**Task requirements**
No picture belongs in the copy. Repeat each line below exactly.

#### Available data ####

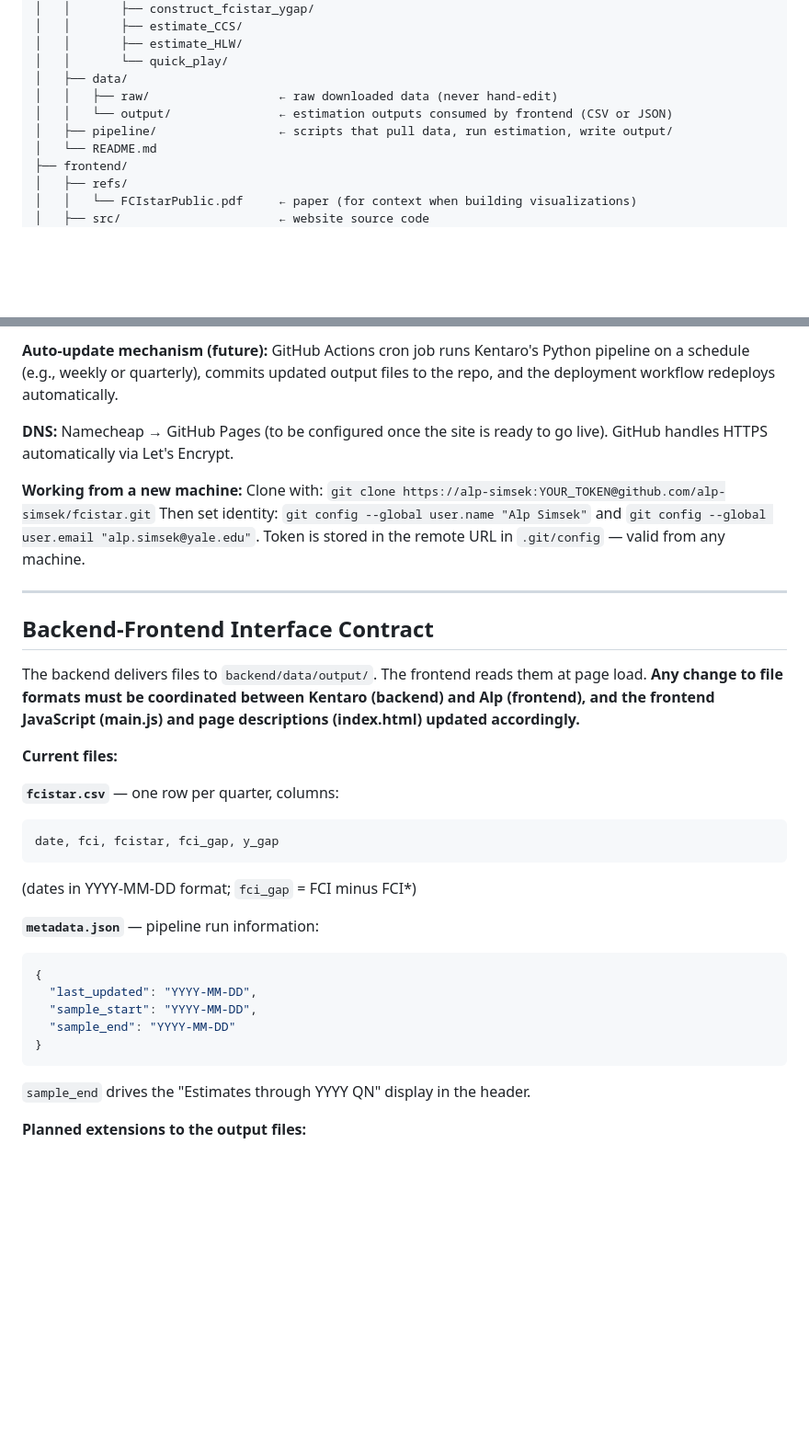
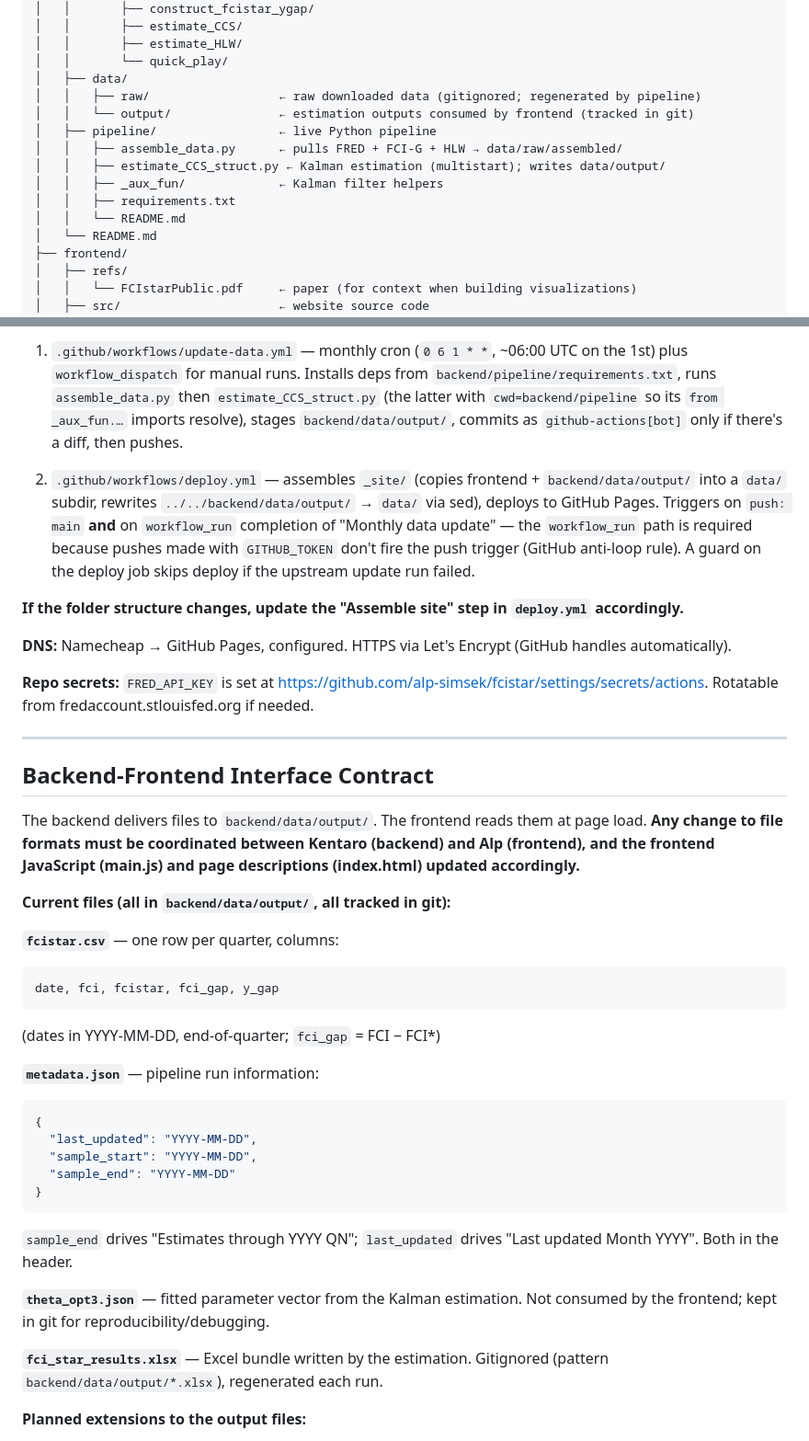
Before and after one commit to alp-simsek/fcistar, a Markdown page: CLAUDE.md, 2 parts joined by grey strips. Shown at 92% size. Rendered like a GitHub page; blank space fills up the shorter version.

````diff
--- a/CLAUDE.md
+++ b/CLAUDE.md
@@ -48,9 +69,14 @@ website/
 │   │       ├── estimate_HLW/
 │   │       └── quick_play/
 │   ├── data/
-│   │   ├── raw/                  ← raw downloaded data (never hand-edit)
-│   │   └── output/               ← estimation outputs consumed by frontend (CSV or JSON)
-│   ├── pipeline/                 ← scripts that pull data, run estimation, write output/
+│   │   ├── raw/                  ← raw downloaded data (gitignored; regenerated by pipeline)
+│   │   └── output/               ← estimation outputs consumed by frontend (tracked in git)
+│   ├── pipeline/                 ← live Python pipeline
+│   │   ├── assemble_data.py      ← pulls FRED + FCI-G + HLW → data/raw/assembled/
+│   │   ├── estimate_CCS_struct.py ← Kalman estimation (multistart); writes data/output/
+│   │   ├── _aux_fun/             ← Kalman filter helpers
+│   │   ├── requirements.txt
+│   │   └── README.md
 │   └── README.md
 ├── frontend/
 │   ├── refs/
@@ -156,15 +166,13 @@ to GitHub Pages. **If the folder structure changes (frontend or backend), update
 
-**Auto-update mechanism (future):** GitHub Actions cron job runs Kentaro's Python pipeline on a
-schedule (e.g., weekly or quarterly), commits updated output files to the repo, and the
-deployment workflow redeploys automatically.
+1. `.github/workflows/update-data.yml` — monthly cron (`0 6 1 * *`, ~06:00 UTC on the 1st) plus `workflow_dispatch` for manual runs. Installs deps from `backend/pipeline/requirements.txt`, runs `assemble_data.py` then `estimate_CCS_struct.py` (the latter with `cwd=backend/pipeline` so its `from _aux_fun.…` imports resolve), stages `backend/data/output/`, commits as `github-actions[bot]` only if there's a diff, then pushes.
 
-**DNS:** Namecheap → GitHub Pages (to be configured once the site is ready to go live).
-GitHub handles HTTPS automatically via Let's Encrypt.
+2. `.github/workflows/deploy.yml` — assembles `_site/` (copies frontend + `backend/data/output/` into a `data/` subdir, rewrites `../../backend/data/output/` → `data/` via sed), deploys to GitHub Pages. Triggers on `push: main` **and** on `workflow_run` completion of "Monthly data update" — the `workflow_run` path is required because pushes made with `GITHUB_TOKEN` don't fire the push trigger (GitHub anti-loop rule). A guard on the deploy job skips deploy if the upstream update run failed.
 
-**Working from a new machine:** Clone with:
-`git clone https://alp-simsek:YOUR_TOKEN@github.com/alp-simsek/fcistar.git`
-Then set identity: `git config --global user.name "Alp Simsek"` and `git config --global user.email "alp.simsek@yale.edu"`.
-Token is stored in the remote URL in `.git/config` — valid from any machine.
+**If the folder structure changes, update the "Assemble site" step in `deploy.yml` accordingly.**
+
+**DNS:** Namecheap → GitHub Pages, configured. HTTPS via Let's Encrypt (GitHub handles automatically).
+
+**Repo secrets:** `FRED_API_KEY` is set at https://github.com/alp-simsek/fcistar/settings/secrets/actions. Rotatable from fredaccount.stlouisfed.org if needed.
 
 ---
 
@@ -174,13 +182,13 @@ The backend delivers files to `backend/data/output/`. The frontend reads them at
 **Any change to file formats must be coordinated between Kentaro (backend) and Alp (frontend),
 and the frontend JavaScript (main.js) and page descriptions (index.html) updated accordingly.**
 
-**Current files:**
+**Current files (all in `backend/data/output/`, all tracked in git):**
 
 **`fcistar.csv`** — one row per quarter, columns:
 ```
 date, fci, fcistar, fci_gap, y_gap
 ```
-(dates in YYYY-MM-DD format; `fci_gap` = FCI minus FCI\*)
+(dates in YYYY-MM-DD, end-of-quarter; `fci_gap` = FCI − FCI\*)
 
 **`metadata.json`** — pipeline run information:
 ```json
@@ -190,7 +198,11 @@ date, fci, fcistar, fci_gap, y_gap
   "sample_end": "YYYY-MM-DD"
 }
 ```
-`sample_end` drives the "Estimates through YYYY QN" display in the header.
+`sample_end` drives "Estimates through YYYY QN"; `last_updated` drives "Last updated Month YYYY". Both in the header.
+
+**`theta_opt3.json`** — fitted parameter vector from the Kalman estimation. Not consumed by the frontend; kept in git for reproducibility/debugging.
+
+**`fci_star_results.xlsx`** — Excel bundle written by the estimation. Gitignored (pattern `backend/data/output/*.xlsx`), regenerated each run.
 
 **Planned extensions to the output files:**
 
````
Also changed, not shown: other parts of CLAUDE.md (+98 -51 lines).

####

**Response to this task**
Before and after one commit to alp-simsek/fcistar, a Markdown page: CLAUDE.md, 2 parts joined by grey strips. Shown at 92% size. Rendered like a GitHub page; blank space fills up the shorter version.

````diff
--- a/CLAUDE.md
+++ b/CLAUDE.md
@@ -48,9 +69,14 @@ website/
 │   │       ├── estimate_HLW/
 │   │       └── quick_play/
 │   ├── data/
-│   │   ├── raw/                  ← raw downloaded data (never hand-edit)
-│   │   └── output/               ← estimation outputs consumed by frontend (CSV or JSON)
-│   ├── pipeline/                 ← scripts that pull data, run estimation, write output/
+│   │   ├── raw/                  ← raw downloaded data (gitignored; regenerated by pipeline)
+│   │   └── output/               ← estimation outputs consumed by frontend (tracked in git)
+│   ├── pipeline/                 ← live Python pipeline
+│   │   ├── assemble_data.py      ← pulls FRED + FCI-G + HLW → data/raw/assembled/
+│   │   ├── estimate_CCS_struct.py ← Kalman estimation (multistart); writes data/output/
+│   │   ├── _aux_fun/             ← Kalman filter helpers
+│   │   ├── requirements.txt
+│   │   └── README.md
 │   └── README.md
 ├── frontend/
 │   ├── refs/
@@ -156,15 +166,13 @@ to GitHub Pages. **If the folder structure changes (frontend or backend), update
 
-**Auto-update mechanism (future):** GitHub Actions cron job runs Kentaro's Python pipeline on a
-schedule (e.g., weekly or quarterly), commits updated output files to the repo, and the
-deployment workflow redeploys automatically.
+1. `.github/workflows/update-data.yml` — monthly cron (`0 6 1 * *`, ~06:00 UTC on the 1st) plus `workflow_dispatch` for manual runs. Installs deps from `backend/pipeline/requirements.txt`, runs `assemble_data.py` then `estimate_CCS_struct.py` (the latter with `cwd=backend/pipeline` so its `from _aux_fun.…` imports resolve), stages `backend/data/output/`, commits as `github-actions[bot]` only if there's a diff, then pushes.
 
-**DNS:** Namecheap → GitHub Pages (to be configured once the site is ready to go live).
-GitHub handles HTTPS automatically via Let's Encrypt.
+2. `.github/workflows/deploy.yml` — assembles `_site/` (copies frontend + `backend/data/output/` into a `data/` subdir, rewrites `../../backend/data/output/` → `data/` via sed), deploys to GitHub Pages. Triggers on `push: main` **and** on `workflow_run` completion of "Monthly data update" — the `workflow_run` path is required because pushes made with `GITHUB_TOKEN` don't fire the push trigger (GitHub anti-loop rule). A guard on the deploy job skips deploy if the upstream update run failed.
 
-**Working from a new machine:** Clone with:
-`git clone https://alp-simsek:YOUR_TOKEN@github.com/alp-simsek/fcistar.git`
-Then set identity: `git config --global user.name "Alp Simsek"` and `git config --global user.email "alp.simsek@yale.edu"`.
-Token is stored in the remote URL in `.git/config` — valid from any machine.
+**If the folder structure changes, update the "Assemble site" step in `deploy.yml` accordingly.**
+
+**DNS:** Namecheap → GitHub Pages, configured. HTTPS via Let's Encrypt (GitHub handles automatically).
+
+**Repo secrets:** `FRED_API_KEY` is set at https://github.com/alp-simsek/fcistar/settings/secrets/actions. Rotatable from fredaccount.stlouisfed.org if needed.
 
 ---
 
@@ -174,13 +182,13 @@ The backend delivers files to `backend/data/output/`. The frontend reads them at
 **Any change to file formats must be coordinated between Kentaro (backend) and Alp (frontend),
 and the frontend JavaScript (main.js) and page descriptions (index.html) updated accordingly.**
 
-**Current files:**
+**Current files (all in `backend/data/output/`, all tracked in git):**
 
 **`fcistar.csv`** — one row per quarter, columns:
 ```
 date, fci, fcistar, fci_gap, y_gap
 ```
-(dates in YYYY-MM-DD format; `fci_gap` = FCI minus FCI\*)
+(dates in YYYY-MM-DD, end-of-quarter; `fci_gap` = FCI − FCI\*)
 
 **`metadata.json`** — pipeline run information:
 ```json
@@ -190,7 +198,11 @@ date, fci, fcistar, fci_gap, y_gap
   "sample_end": "YYYY-MM-DD"
 }
 ```
-`sample_end` drives the "Estimates through YYYY QN" display in the header.
+`sample_end` drives "Estimates through YYYY QN"; `last_updated` drives "Last updated Month YYYY". Both in the header.
+
+**`theta_opt3.json`** — fitted parameter vector from the Kalman estimation. Not consumed by the frontend; kept in git for reproducibility/debugging.
+
+**`fci_star_results.xlsx`** — Excel bundle written by the estimation. Gitignored (pattern `backend/data/output/*.xlsx`), regenerated each run.
 
 **Planned extensions to the output files:**
 
````
Also changed, not shown: other parts of CLAUDE.md (+98 -51 lines).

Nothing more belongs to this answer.